Do I Need Planning Permission for a Garden Shed?

Peer into most back gardens in the UK and you are bound to find at least one garden shed. It is an essential item for many householders, providing space to store the lawnmower, strimmer, patio equipment and much else besides.

If you don’t yet have a garden shed perhaps now is the time to consider buying one. Before you do so you’ll need to consider what size you should buy and where in your garden you want to site it.

One question that often crops up on this topic is the issue of planning permission. Do you need to obtain permission to erect a simple garden shed? We’ve got the answers you need.

Is it necessary to get planning permission for a new shed?

In the vast majority of cases the answer will be no. This is because sheds fall under the area of permitted development, i.e. development that is automatically approved.

There are rules and limitations relating to what you can legally erect in your garden, but most sheds will not flout these rules. For instance they must be single storey – something that will apply to all sheds. You can also have more than one shed providing you don’t cover more than 50% of the land surrounding your property. Depending on the size of your garden it is quite possible you could easily have four or five sheds plus a summerhouse!

You should however be aware there are limitations if you are to run a business from your chosen garden building – even if it is intended to be a shed. In this case you will need planning permission, regardless of the size of the shed.

Is there any limit on size?

You must ensure the floor area of your shed does not exceed 15 square metres. Obviously most sheds will be significantly smaller than this, but even if it exceeds it you may still not require planning permission as long as it is no bigger than 30 square metres.

If this is the case you must also make sure it is not intended for sleeping purposes and that it is at least a metre away from the boundaries that surround it.

A basic overview

To recap then, you have a lot of versatility and freedom when it comes to buying a shed for your garden. Your main task will be to consider what size shed you require, and providing you do not exceed the square metre restrictions you can site it wherever you wish.

However you should still think practically; for example don’t site it too close to a boundary in case you ever have to replace that boundary (especially in terms of a fence). Remember you will also need to consider how you will access the shed.
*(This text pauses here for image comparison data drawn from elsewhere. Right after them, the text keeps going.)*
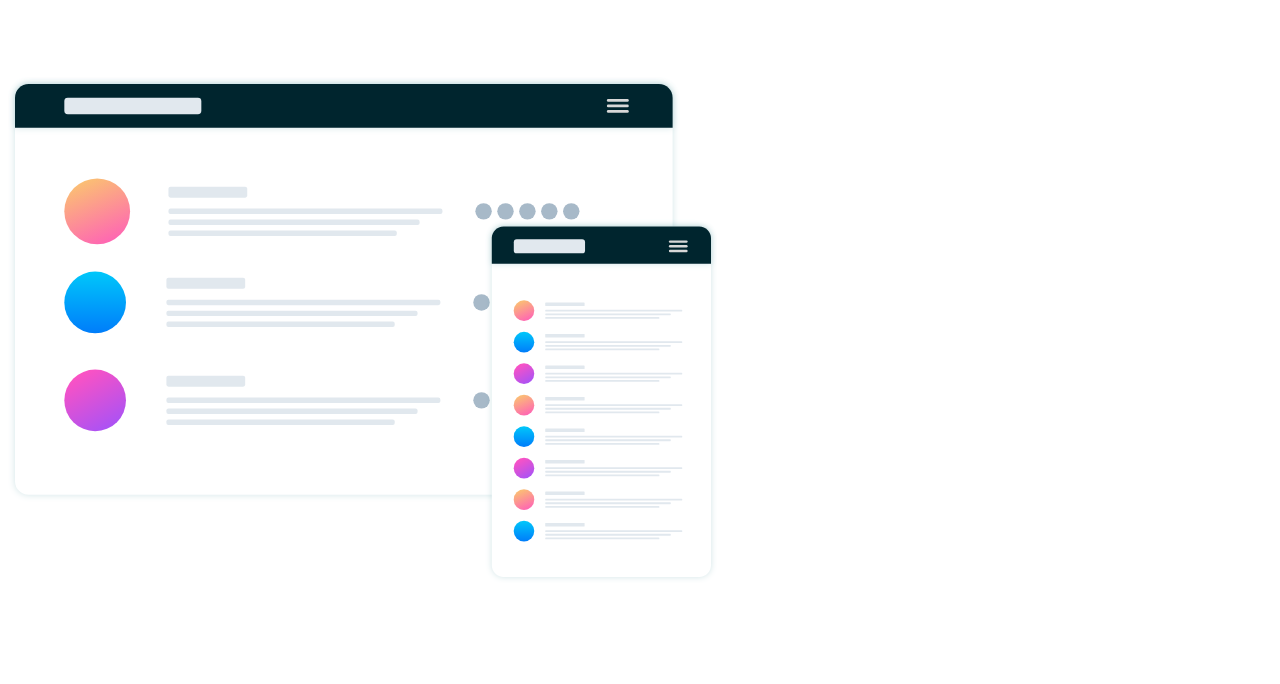
Repository: caique2512/Huddle
Page: index.html
These files come from the project's save history. The page is drawn as it stood at one moment and after a run of saves; the edit follows.
The browser window is 1280 px wide. The pictures show the whole page.

Above is the page before, as saved 2026-02-27 17:12:41.

### index.html
<!DOCTYPE html>
<html lang="pt-br">
<head>
    <meta charset="UTF-8">
    <meta name="viewport" content="width=device-width, initial-scale=1.0">
    <title>Huddle</title>
</head>
<body>
    <header class="logo">
        <img src="./images/logo.svg" alt="Logo Huddle">
    </header>
    <main>
        <img src="./images/illustration-mockups.svg" alt="Illustracion">
        <h1></h1>
    </main>
</body>
</html>

After the next 2 saves:
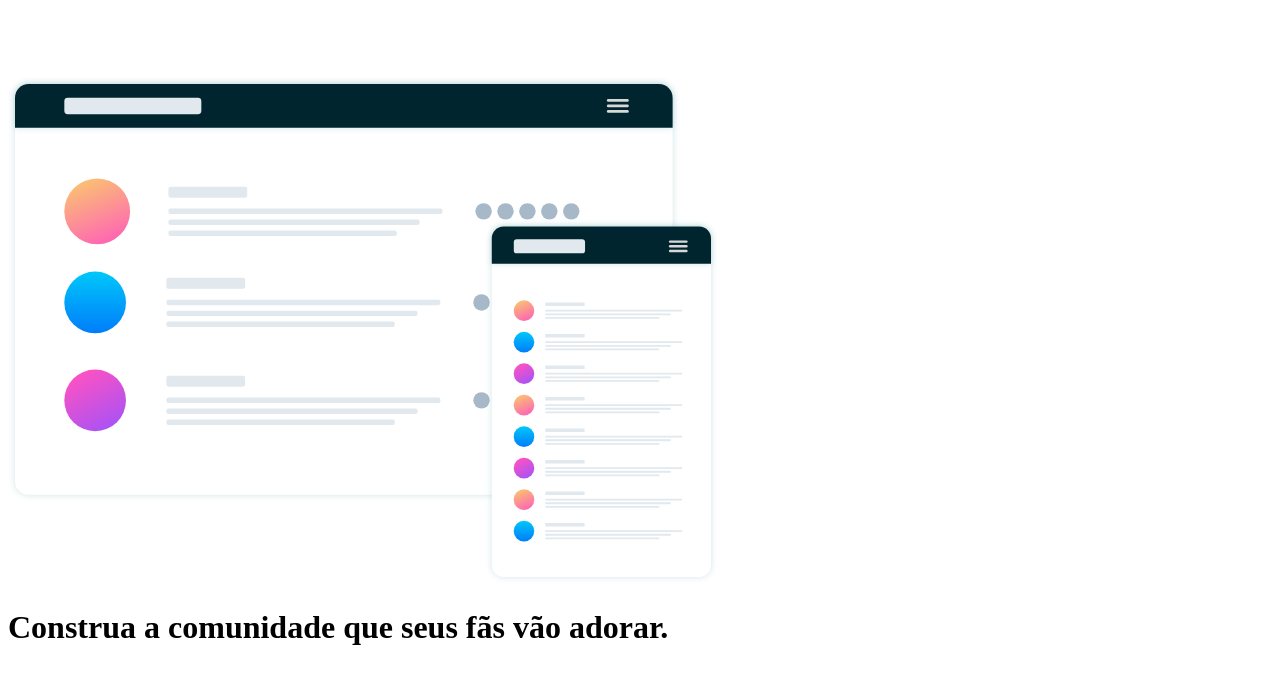
The 2 saves are shown as one change because they came seconds apart.
The last was saved 112 s later.
--- a/index.html
+++ b/index.html
@@ -11,7 +11,8 @@
     </header>
     <main>
         <img src="./images/illustration-mockups.svg" alt="Illustracion">
-        <h1></h1>
+        <h1>Construa a comunidade que seus fãs vão adorar.</h1>
+        <p></p>
     </main>
 </body>
 </html>
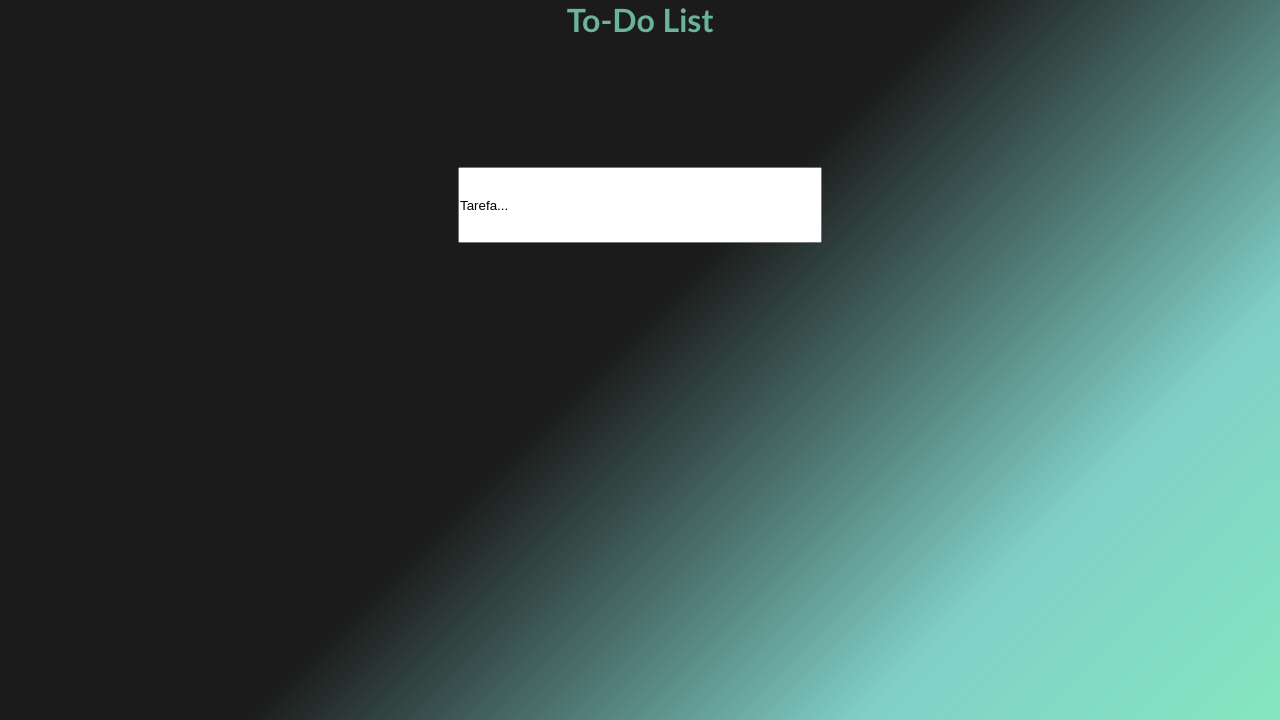
Repository: PetersonAntonyDev/python-flask-
Page: index.html
These files come from the project's save history. The page is drawn as it stood at one moment and after the next save; the edit follows.
The browser window is 1280 px wide. The pictures show the whole page.

Above is the page before, as saved 2022-07-26 10:13:46.

After the next save:
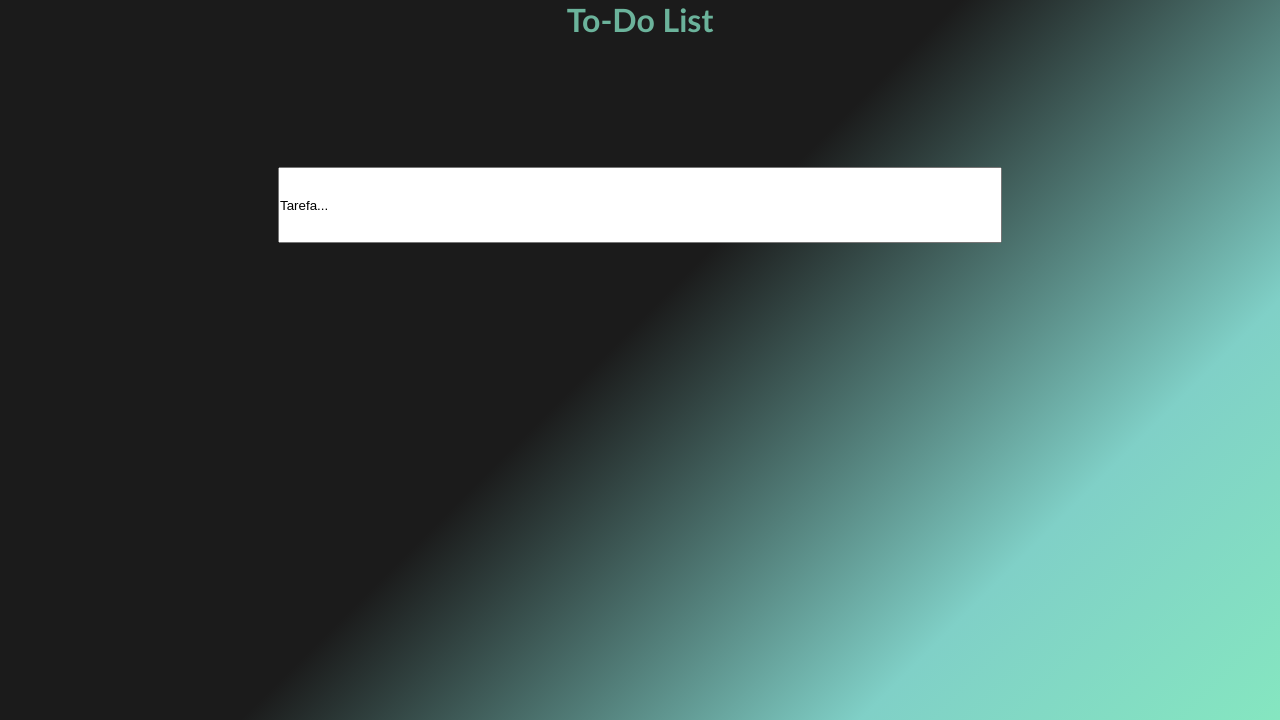
Saved 9 s later.
--- a/style.css
+++ b/style.css
@@ -23,5 +23,5 @@ header {
 
 .task {
     height: 10vh;
-    width: 50vh;
+    width: 100vh;
 }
Keep all these things in mind when shopping and make sure you measure out the plot prior to buying your chosen shed.

If you are in any doubt at all

It is always best to be on the safe side when it comes to planning permission. If all you need is a basic shed of a familiar size, you will be fine. However, if you are planning to add a large garden building to your garden – something more like a summer house or a log cabin for example – it is best to check the regulations. This may put your mind at rest as they are laid out in quite a straightforward manner.

If you are still unsure, contact your local planning department to find out more. You can also read more detailed information online that will give you more detailed exemption rules.